A new company that aims to recycle marine plastics has been launched by Aker Biomarine today.

Lasse Johansen, Matts Johansen and Runa Haug Khoury

© Aker Biomarine

Called AION (from the Greek for eternity), it will offer products and services to companies with a desire to recycle waste and re-use materials and stems from circular initiatives focused on plastic waste and production residues from within Aker BioMarine.

The new company will initially use Aker BioMarine's own streams of plastic and biological production residues will be recycled into new products, allowing the company to reach its zero-waste vision.

It will also work through Aker BioMarine's network to receive other companies' plastic and biowaste streams. In the long run, AION aims to manage production residues globally and will work to scale its business model with an ambition for listing.

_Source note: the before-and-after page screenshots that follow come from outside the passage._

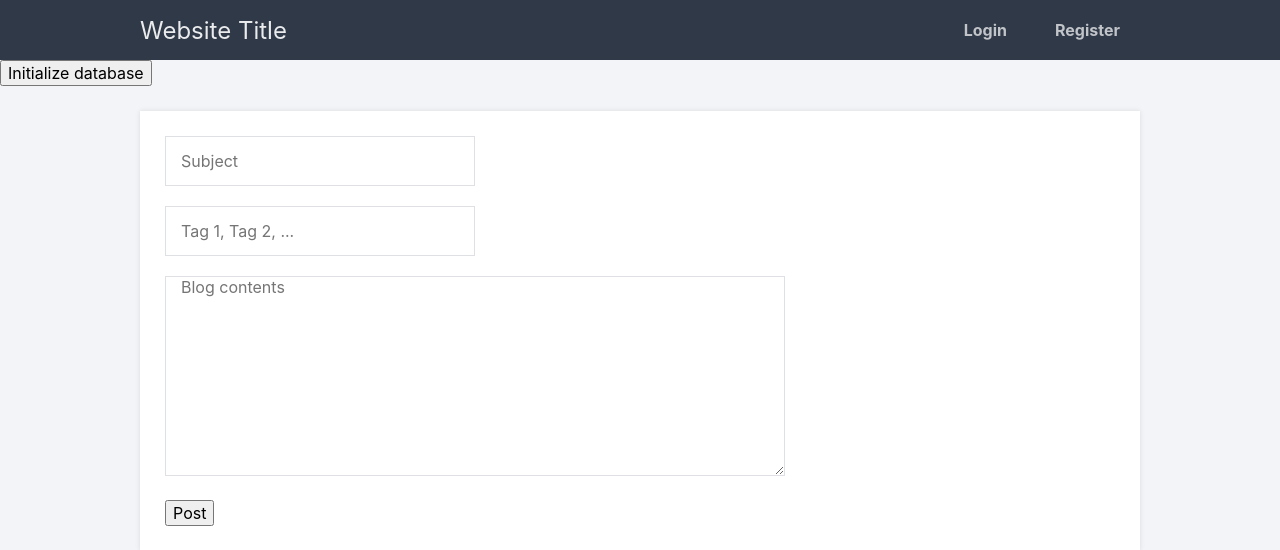
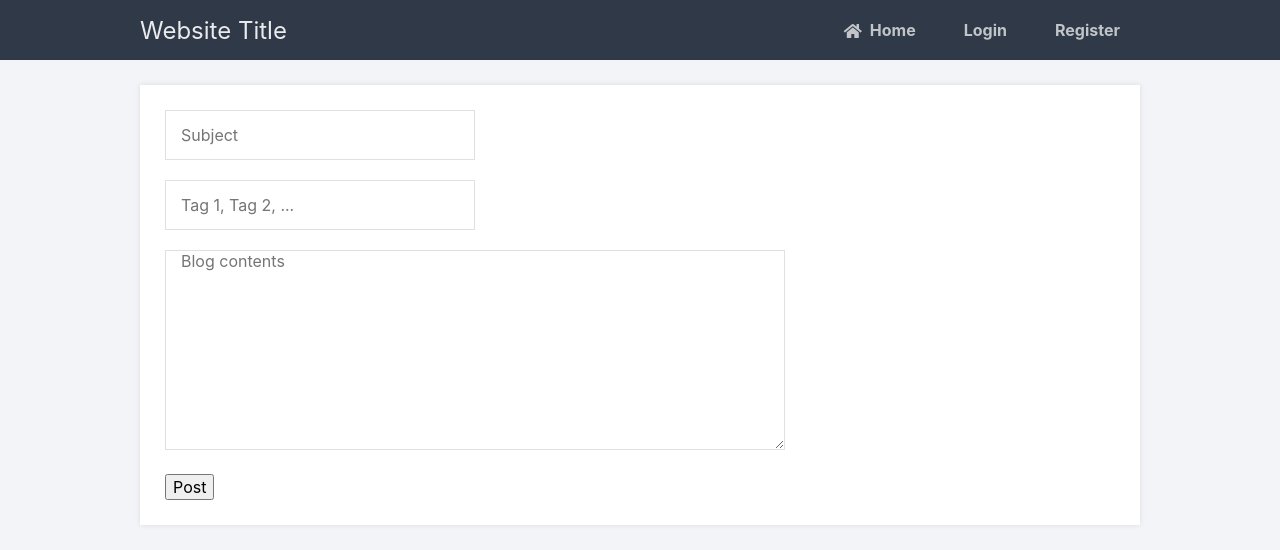
Before and after one commit to bmcclelland/comp440, a Flask app: page /post in a window 1280 px wide. Shown: the top 550 px of the page. Run offline with Flask 2, Linux system fonts and the light colour scheme.

Commit message:
Fix mistakes

```diff
--- a/backend.py
+++ b/backend.py
@@ -135,7 +135,7 @@ def get_blog(blogid):
     cursor = db.cursor(dictionary=True)
     try:
         # Get blog
-        query = "SELECT blogid as id, author, description, blogdate as date FROM Blogs WHERE blogid = %s"
+        query = "SELECT blogid as id, author, subject, description, blogdate as date FROM Blogs WHERE blogid = %s"
         data = (blogid,)
         cursor.execute(query, data)
         blog = cursor.fetchone()
--- a/templates/bloglist.html
+++ b/templates/bloglist.html
@@ -3,6 +3,9 @@
 {% block title %}Blogs{% endblock %}
 
 {% block content %}
+<form action="{{ url_for('action_initialize') }}" method="post">
+    <input type="Submit" value="Initialize database">
+</form>
 <h2>Blogs</h2>
 <table>
 {% for blog in blogs %}
--- a/templates/layout.html
+++ b/templates/layout.html
@@ -16,6 +16,7 @@
                     <a href="{{ url_for('show_postblog') }}"><i class="fas fa-pen"></i>Post Blog</a>
                     <a href="{{ url_for('action_logout') }}"><i class="fas fa-sign-out-alt"></i>Logout {{ username }}</a>
                 {% else %}
+                    <a href="{{ url_for('show_home') }}"><i class="fas fa-home"></i>Home</a>
                     <a href="{{ url_for('show_login') }}"><i class="fas"></i>Login</a>
                     <a href="{{ url_for('show_register') }}"><i class="fas"></i>Register</a>
                 {% endif %}
@@ -24,9 +25,6 @@
         {% if msg %}
             <div class="msg">{{ msg }}</div>
         {% endif %}
-        <form action="{{ url_for('action_initialize') }}" method="post">
-            <input type="Submit" value="Initialize database">
-        </form>
 		<div class="content">
 			{% block content %}{% endblock %}
 		</div>
```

“There is no waste, only resources astray. These resources need to find their way into new value chains, contributing to increased resource efficiency while creating value. AION is well positioned to play a key role in unleashing these commercial opportunities,” says Matts Johansen, CEO of Aker BioMarine’s.

A $60 billion opportunity

260 million tonnes of plastic waste is generated annually worldwide. The EU has set a target of 55 percent recycling of plastic packaging waste within 2030. According to McKinsey, only 16 percent of plastic packaging waste is recycled today, but additional regulatory tightening is expected. During 2021, the technical specifications of the EU Taxonomy objective on circular economy will be defined. This is likely to create a pull in the market for recycled products. In order to reach the target of 55 percent recycling rate in 2030, McKinsey predicts a market size potential of $60 billion. In this context, Aker BioMarine sees large opportunities for AION.

“Technology development in this segment is rapid, therefore AION's business model is technology diagnostic. We will not make large investments in fixed assets but will rather base ourselves on a value chain of solid and innovative subcontractors. Through our American subsidiary, Lang Pharma Nutrition, we have thirty years of experience in operating such a model,” says Johansen.

Certified value chain and customers in place

The establishment of AION takes place through the acquisition of a startup company built by Lasse Johansen, an employee at Aker BioMarine. AION is built on an existing value chain and is one of three Norwegian companies certified B-Corp, which is recognised as one of the most important sustainability certifications in American retail. Lasse Johansen will continue to play an active role as working chairman of AION.

“What Lasse has achieved alongside a very demanding responsibility in Aker BioMarine says a lot about the opportunity-oriented culture in our company,” says Johansen.

McDonald's is one of several companies already on AION's customer, uses serving trays of recycled marine plastic.

“Our ambition is to run McDonald's in a sustainable way both in terms of packaging and our other business. This means trying new things and constantly being on the lookout for new solutions. The recycled serving trays of sea plastic are one example of this. We developed these together with AION and we have taken another step towards reducing our footprint. We look forward to continuing the collaboration to achieve full circularity for our serving trays,” says Hilde Øverby, Nordic QA and supplier sustainability lead at McDonald’s.